**Work instructions:** Within the entries below, find the lines that hold "html" and report only how many there are.

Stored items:

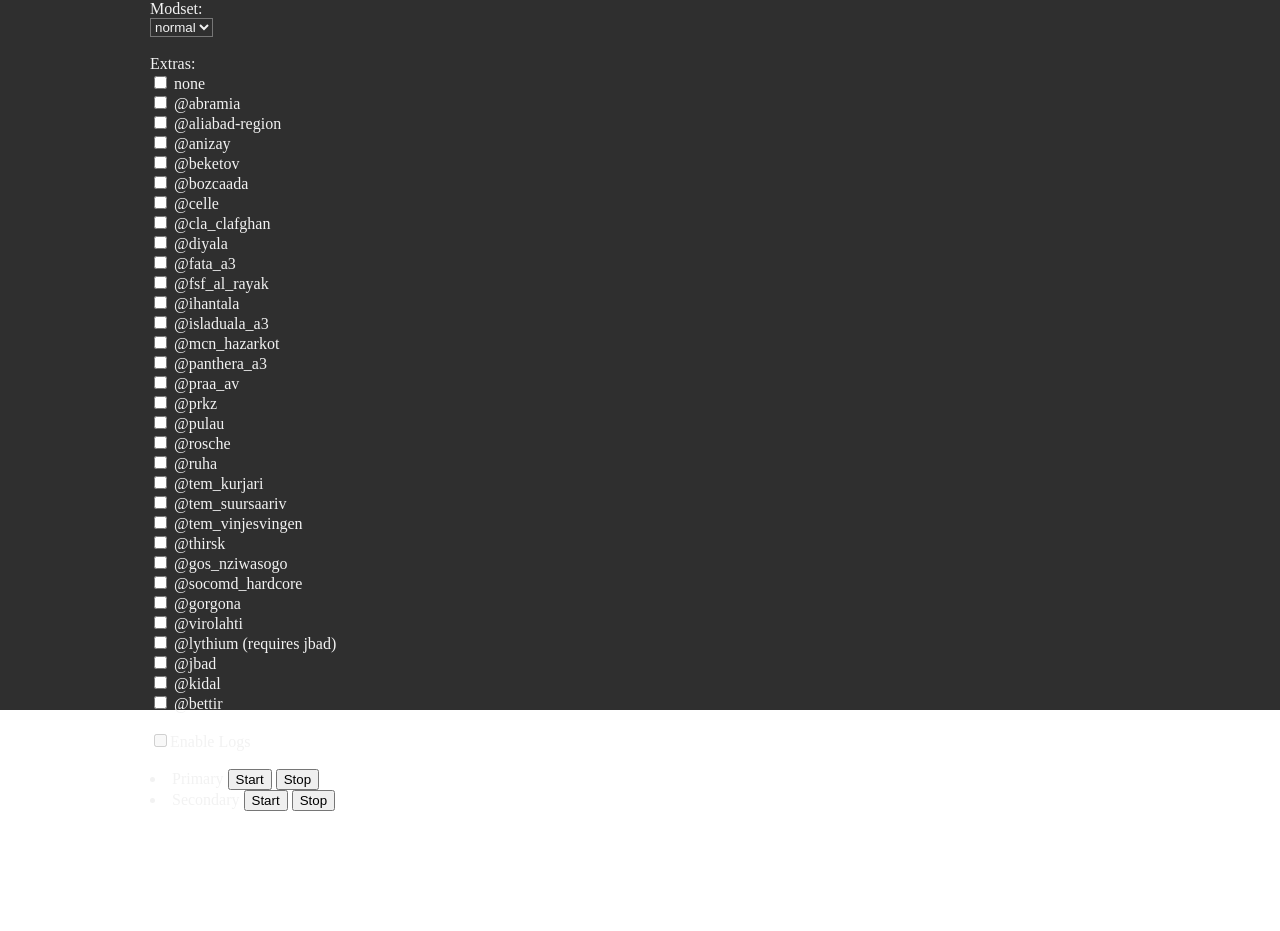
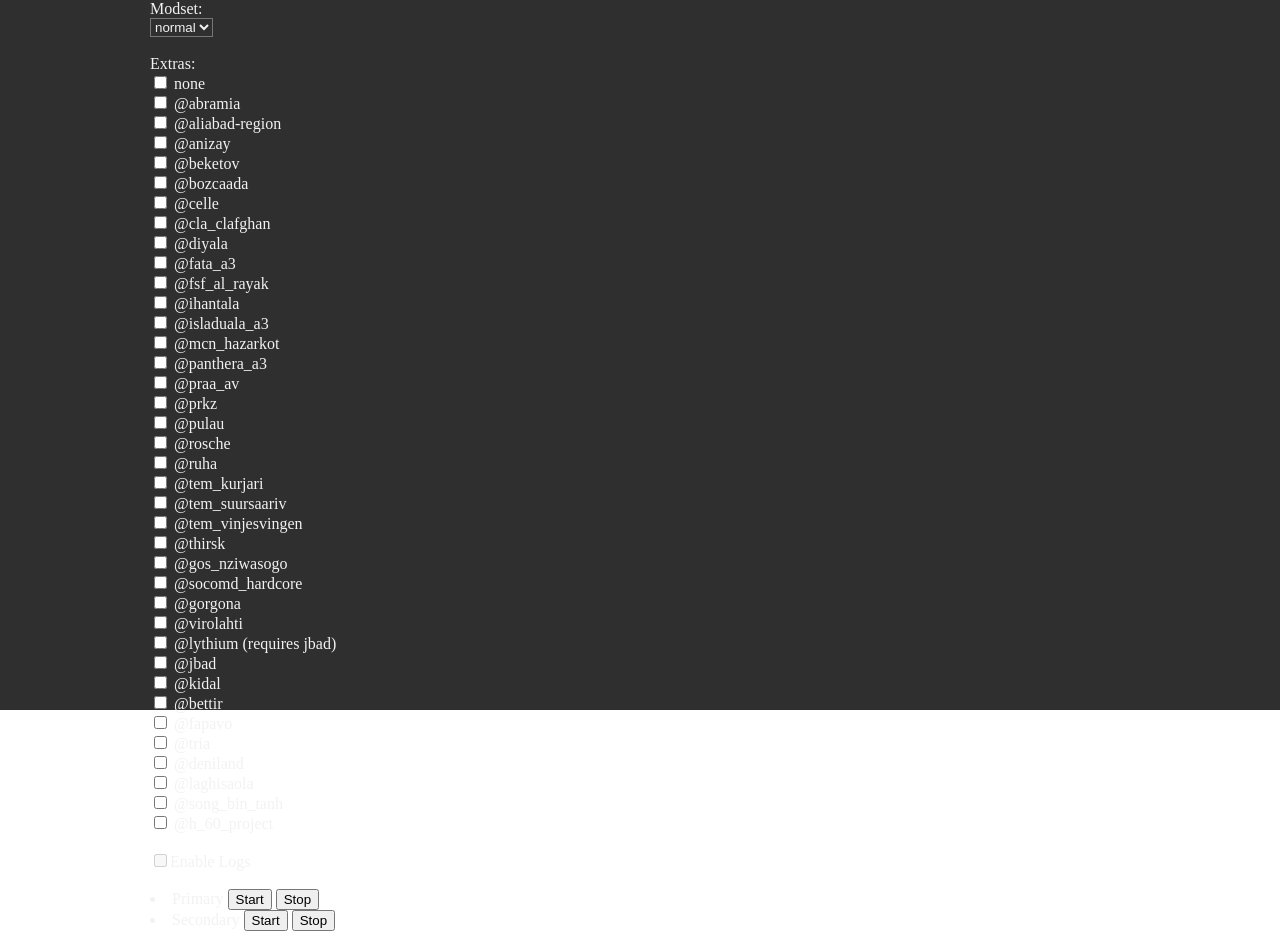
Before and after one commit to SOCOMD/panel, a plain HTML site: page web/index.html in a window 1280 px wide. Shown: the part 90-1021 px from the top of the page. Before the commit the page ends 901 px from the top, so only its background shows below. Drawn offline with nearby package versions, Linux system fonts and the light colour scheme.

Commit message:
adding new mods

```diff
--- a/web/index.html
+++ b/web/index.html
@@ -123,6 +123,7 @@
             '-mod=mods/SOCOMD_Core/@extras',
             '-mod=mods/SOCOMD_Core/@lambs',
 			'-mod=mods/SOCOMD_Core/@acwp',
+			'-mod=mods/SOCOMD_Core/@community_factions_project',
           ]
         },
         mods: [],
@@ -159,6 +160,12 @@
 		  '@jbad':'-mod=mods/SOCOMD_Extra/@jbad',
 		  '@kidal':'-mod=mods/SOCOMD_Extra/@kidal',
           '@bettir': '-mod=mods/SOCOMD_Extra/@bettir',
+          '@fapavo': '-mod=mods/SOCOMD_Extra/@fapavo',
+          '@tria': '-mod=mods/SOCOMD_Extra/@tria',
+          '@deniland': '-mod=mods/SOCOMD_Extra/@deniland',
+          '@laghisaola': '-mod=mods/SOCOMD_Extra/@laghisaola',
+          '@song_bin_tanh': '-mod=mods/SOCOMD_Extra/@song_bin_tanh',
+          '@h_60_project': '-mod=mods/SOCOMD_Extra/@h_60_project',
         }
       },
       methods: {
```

**Worked solution:** 3